Maritime connectivity is crucial to connect Valletta to other touristic hotspots – mainly Sliema/St Julian’s and the Cottonera. Maritime connectivity between the three encourages further investment in the catering industry. The tender for the tunnel connecting the Sliema Ferries to Valletta and Cottonera is currently being processed.
Once implemented, it shall generate more commercial activity in all three cities. I’m also suggesting a maritime transportation node located at the bottom of Ta’ Liesse Hill in the vicinity of the Barracca lift. This could also be used by a fast ferry shuttle service to and from Gozo, generating commercial activity there as well.
Once this is functioning, tourists heading to Gozo would be able to take a taxi to Valletta and all the way to Gozo. Of course, this would also be of benefit to the residents of Gozo.
The cruise liner industry needs to be nurtured. Hence my suggestion for another cruise liner quay in the vicinity of the old fish market at Barriera Wharf, incorporating a marina for super yachts.
While commercial activity in Valletta is to the benefit of its business community, residents should be given equal priority. I am therefore putting forward a wide range of proposals – from the most basic: the restoration of all its façades, to incentives which include the conversion of temporary rent to long-term leases to attract new residents to Valletta.
An inventory of government-owned buildings in Valletta is long overdue – it will help to identify which properties government can dispose of or put up for rent or long let. I am also suggesting that certain zones in Valletta should be for residential purposes only, while others allocated to office and commercial activity.
All outdoor live entertainment should come to a halt at 11pm. Valletta cannot be turned into another Paceville. Deliveries too should be restricted to off-peak hours in order to create the least disturbance possible to the Valletta residents and its visitors.
I’m also suggesting the use of underutilised convents located within the city and the demolishing of social housing at its entrance.
There are large convents which today house a few nuns and friars. I’m sure that the Church would be willing to convert them for other useful purposes, as are homes for the elderly or child care centres – the latter a welcoming relief to thousands of young parents who work in Valletta. Social housing at the entrance of Valletta is an eyesore, which a capital city does not deserve. I am therefore suggesting the relocation of its families to other vacant property in Valletta, given to them fully restored, serviced with lifts and modern common areas and on a freehold title, contrary to the leased titles they currently enjoy. This way the lessors would be greatly compensated for the move.
The demolition of these dwellings shall uncover the gem that is Palazzo Ferreria and provide unobstructed views of St John’s Cavalier. The existing commercial entities can still be located in a modern structure around the new large square at a lower level, in order not to interfere with the surrounding beauty. Access to this new square shall be complimentary to the new adjacent Spanish steps.

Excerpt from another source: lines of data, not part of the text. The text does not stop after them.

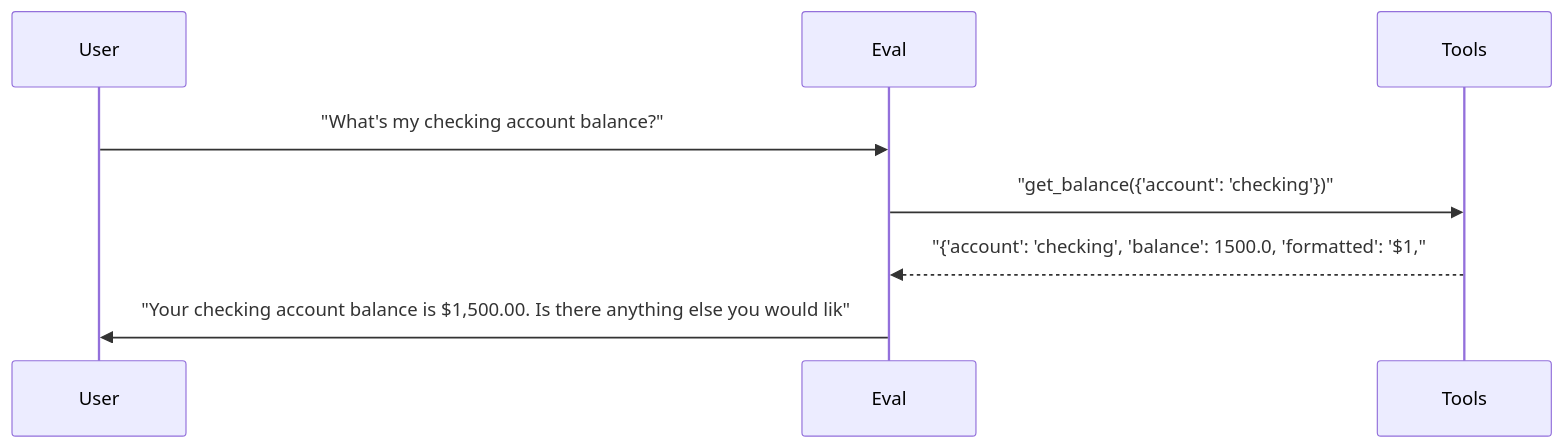
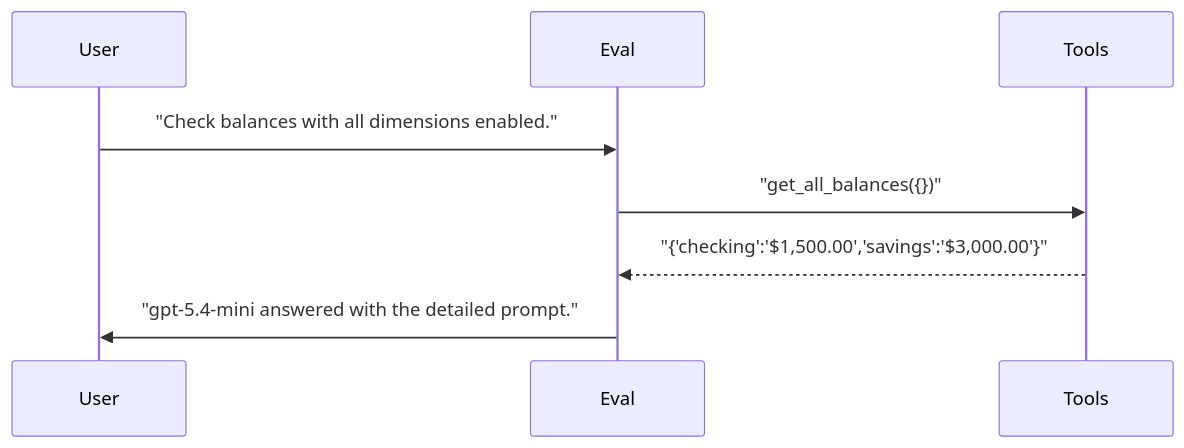
Before and after one commit to sbroenne/pytest-skill-engineering: the second of 4 diagrams in docs/reports/10_dimension_detection.md, drawn with Mermaid. The commit also changed other lines of this file and 137 other files, not shown here.

````diff
--- a/docs/reports/10_dimension_detection.md
+++ b/docs/reports/10_dimension_detection.md
@@ -159,11 +94,11 @@
 ```mermaid
 sequenceDiagram
     participant User
     participant Eval
     participant Tools
 
-    User->>Eval: "What's my checking account balance?"
-    Eval->>Tools: "get_balance({'account': 'checking'})"
-    Tools-->>Eval: "{'account': 'checking', 'balance': 1500.0, 'formatted': '$1,"
-    Eval->>User: "Your checking account balance is $1,500.00. Is there anything else you would lik"
+    User->>Eval: "Check balances with all dimensions enabled."
+    Eval->>Tools: "get_all_balances({})"
+    Tools-->>Eval: "{'checking':'$1,500.00','savings':'$3,000.00'}"
+    Eval->>User: "gpt-5.4-mini answered with the detailed prompt."
 ```
````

I shall in the coming months launch a wider discussion, themed Għal Belt Aħjar (For a better Valletta) with key stakeholders and residents alike.
My vision for Valletta is that of a vibrant city: more parking facilities; free circular buses; better maritime connectivity; pedestrianisation; public gardens; restoration and renovation of private and public buildings; better enforcement to safeguard residents rights and incentives to generate commercial and touristic activity. Renaissance – revitalising our capital city.
Angelo Xuereb is chairman and CEO of AX Holdings.